If you're a participant in a National Steel pension plan, you may have received a communication claiming that PBGC is conducting a general review of the benefit amounts paid to National Steel participants.
Please be assured that this is not the case. PBGC did not send out any such communication, and is not reviewing National Steel benefits.
We are confident that your pension benefit has been determined accurately and that you are receiving the maximum amount you are entitled to under law.
If you have any questions or receive additional false information purporting to come from PBGC, please feel free to contact us at firstname.lastname@example.org or 1-800-400-7242.
From the Pension Rights Center:
May is Older Americans Month, a time to celebrate the contributions older Americans have made to society — and to focus attention on the many services available to older Americans as part of the Older Americans Act.
The services that the Pension Rights Center is most proud of are those provided by the U.S. Administration on Aging's Pension Counseling and Information Program. The agency offers free legal assistance to people who need help in obtaining the retirement benefits they have earned. The Pension Rights Center provides training and technical assistance to the program's regional pension counseling projects. Since it was launched in 1993, the program has helped retirees and their families obtain more than $190 million in retirement benefits.

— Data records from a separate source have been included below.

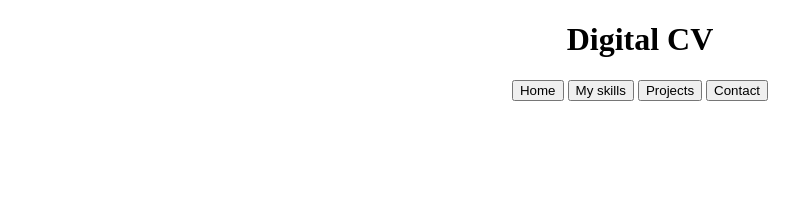
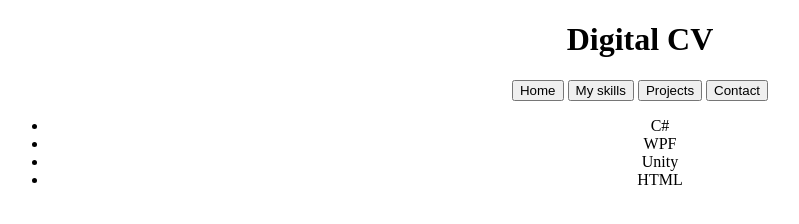
Before and after one commit to Point-SimoSiren/CV-javascript, a plain HTML site: page index.html in a window 1280 px wide. Both pictures are taken after a click on the button "My skills". Shown: the whole page, without its empty margins (0-799 px from the left). Drawn offline with Linux system fonts and the light colour scheme.

Commit message:
skills ok

```diff
--- a/index.html
+++ b/index.html
@@ -17,7 +17,15 @@
     </center>
     <script>
         function skills() {
-            alert("Skills button clicked!")
+            let x = `
+            <ul>
+                <li>C#</li>
+                <li>WPF</li>
+                <li>Unity</li>
+                <li>HTML</li>
+            </ul>
+            `
+            document.getElementById("root").innerHTML = x
         }
     </script>
 </body>
```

Throughout the month, the Pension Rights Center will highlight successful cases handled by the counseling projects.
- You will read about Vicki, who was shocked when she was told that she wasn't eligible for the pension her husband had told her would be there for her after his death.

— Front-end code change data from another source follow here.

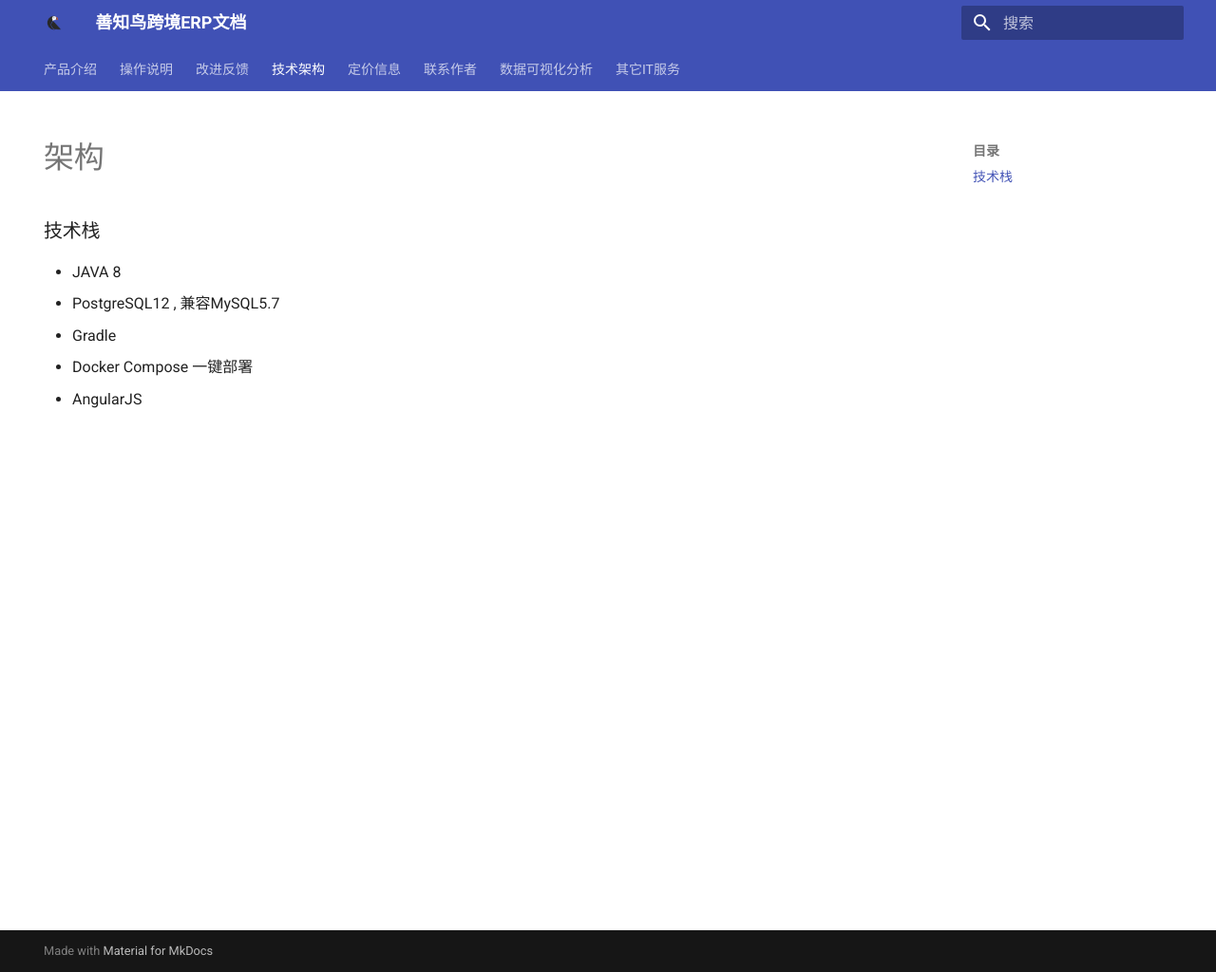
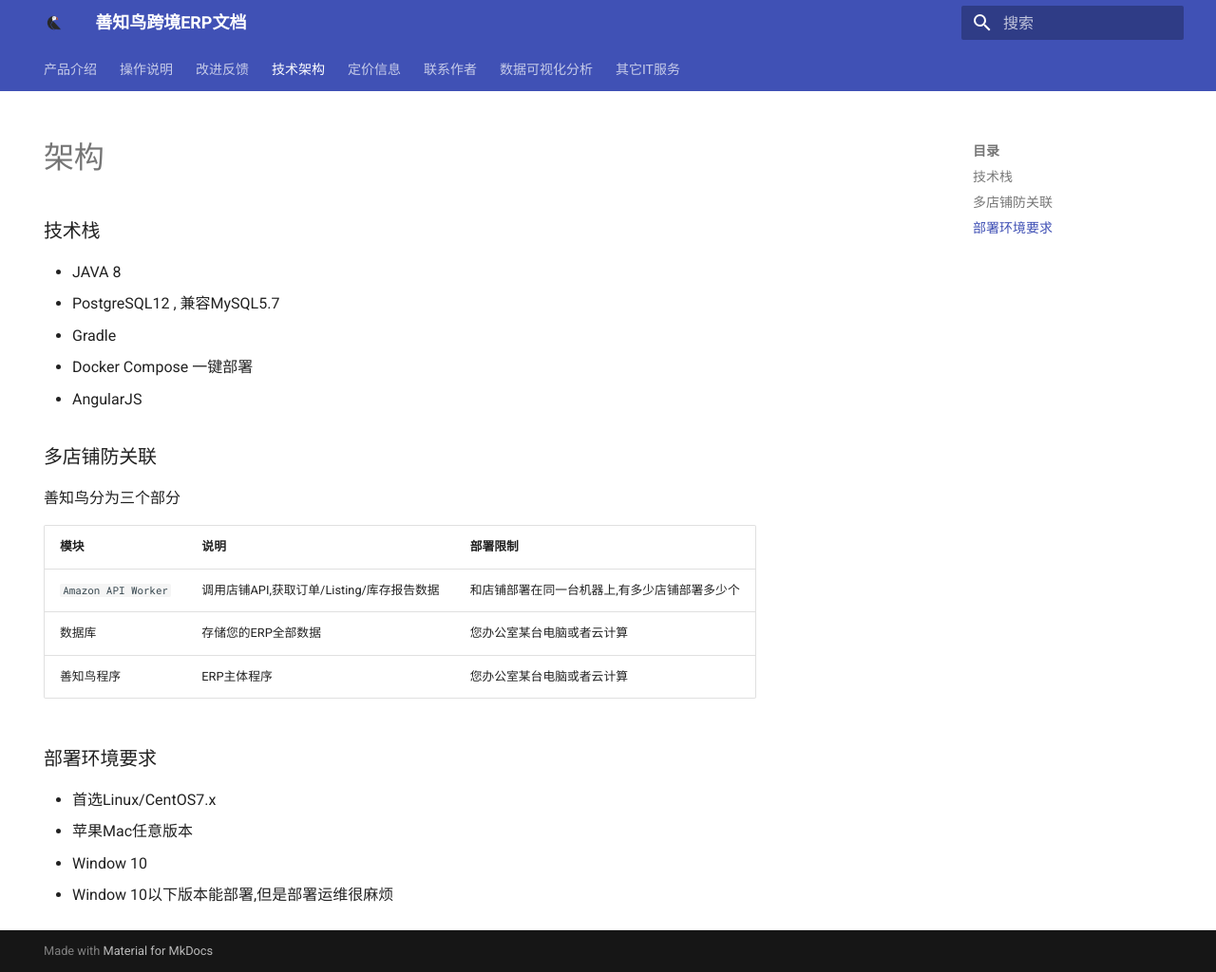
Before and after one commit to cabbage89/puffin-erp-doc, an MkDocs documentation site: the page built from docs/arch/index.md, in a window 1280 px wide and 1024 px high. Shown: the whole window at 95% size. Built offline with MkDocs 1.6.1 and Material for MkDocs 9.7.7, drawn with Linux system fonts in a browser that asks for light colours.

Commit message:
fix deploy intro

```diff
--- a/docs/arch/index.md
+++ b/docs/arch/index.md
@@ -11,3 +11,21 @@ hide:
 - Gradle
 - Docker Compose 一键部署
 - AngularJS
+
+
+### 多店铺防关联
+
+善知鸟分为三个部分
+
+|模块     |说明                      |部署限制|
+| ----------- | ----------- | ------------------------------------ |
+|`Amazon API Worker`|调用店铺API,获取订单/Listing/库存报告数据|和店铺部署在同一台机器上,有多少店铺部署多少个|
+|数据库|存储您的ERP全部数据|您办公室某台电脑或者云计算|
+|善知鸟程序      |ERP主体程序|您办公室某台电脑或者云计算|
+
+### 部署环境要求
+
+- 首选Linux/CentOS7.x
+- 苹果Mac任意版本
+- Window 10
+- Window 10以下版本能部署,但是部署运维很麻烦
```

- You'll also read about Bill, who was told that his 15 years of work had earned him only a one-time $500 lump sum, despite the fact that he knew he was entitled to a pension.
- You'll also read stories about many others who will now receive their pensions as a result of the work of the counseling projects.
- Finally, you can watch a video about the pension counseling projects that feature just a few of the real people whose lives were forever changed by the Pension Counseling and Information Program.
The Pension Counseling and Information Program provides free legal assistance to individuals in 30 states. To find out if you can be helped by a counseling project, visit http://www.pensionrights.org/find-help.
The best time to start thinking about and saving for retirement is always right now.
While that's true for everyone, recently there's been a steady flow of stories about twenty and thirty-somethings to get them ready for life after work.
That's because the estimates for how much a 20-year-old needs to save go as high as $7 million.
For some, the enormity of the task has paralyzed them into inaction, while others view themselves as highly disciplined money managers - a trait discussed in a recent report by Time.
There are many in the financial planning community who advise starting a savings plan with at least 10 percent of your yearly income. But for a generation with competing financial concerns like rent, car payments, and student loans, it's too easy not to save now for a need that's decades away.
Did you recently receive an Annual Funding Notice? Wondering what it means?
Annual Funding Notices keep you (pension plan participants) informed about the financial status of your pension plan.
Now, you're probably wondering why you received the letter. The answer is simple. You received the letter because employers are required to send an Annual Funding Notice each year to everyone covered by their pension plan.
The notice provides you with information about:
- How well your pension plan is funded
- The value of your pension plan's assets and liabilities
- How your pension plan's assets are invested
- The legal limits on how much PBGC can pay if your pension plan ends
The bottom line is there is no need to panic. The notice does not mean that your pension plan is ending or that PBGC is taking over payment of your benefit. While PBGC insures your pension, the pension plan remains under the sponsorship of your employer. PBGC does not have any specific information about your benefit.
For questions about your funding notice, pension plan, or individual benefit, please contact your pension plan administrator, not PBGC. PBGC only has information about pension plans that have ended. You can find contact information for the pension plan administrator in the annual funding notice or through the employer sponsoring the plan, typically via the human resources office.
Additional information is available on our Annual Funding Notice for Defined Benefit Pension Plans page.
Every March we celebrate the profound impact women continue to have on American and world history. While Women's History Month is usually the designated time of year to robustly commemorate the contributions women have made to society, we also think it's a good time to take a look at the state of women's retirement security. After all, life after retirement is very important to "women's history."
First, let's be clear, the retirement picture is dismal for both men and women. But compared to men, women's retirement security is often less than adequate.
The United States Department of Labor reports married women tend to outlive their spouses by two years once they reach age 65 — that's two whole years of additional savings needed to cover the cost of living expenses that some do not factor in. Women also tend to take a more conservative approach when it comes to saving for retirement. Simply put, women do not invest in high-risk stocks because of the volatility of the stock market.
Another factor contributing to the bleak retirement outlook is women often delay saving for retirement. The Department of Labor also reports only 45 percent of the 62 million salaried women working in the United States contribute to a retirement plan.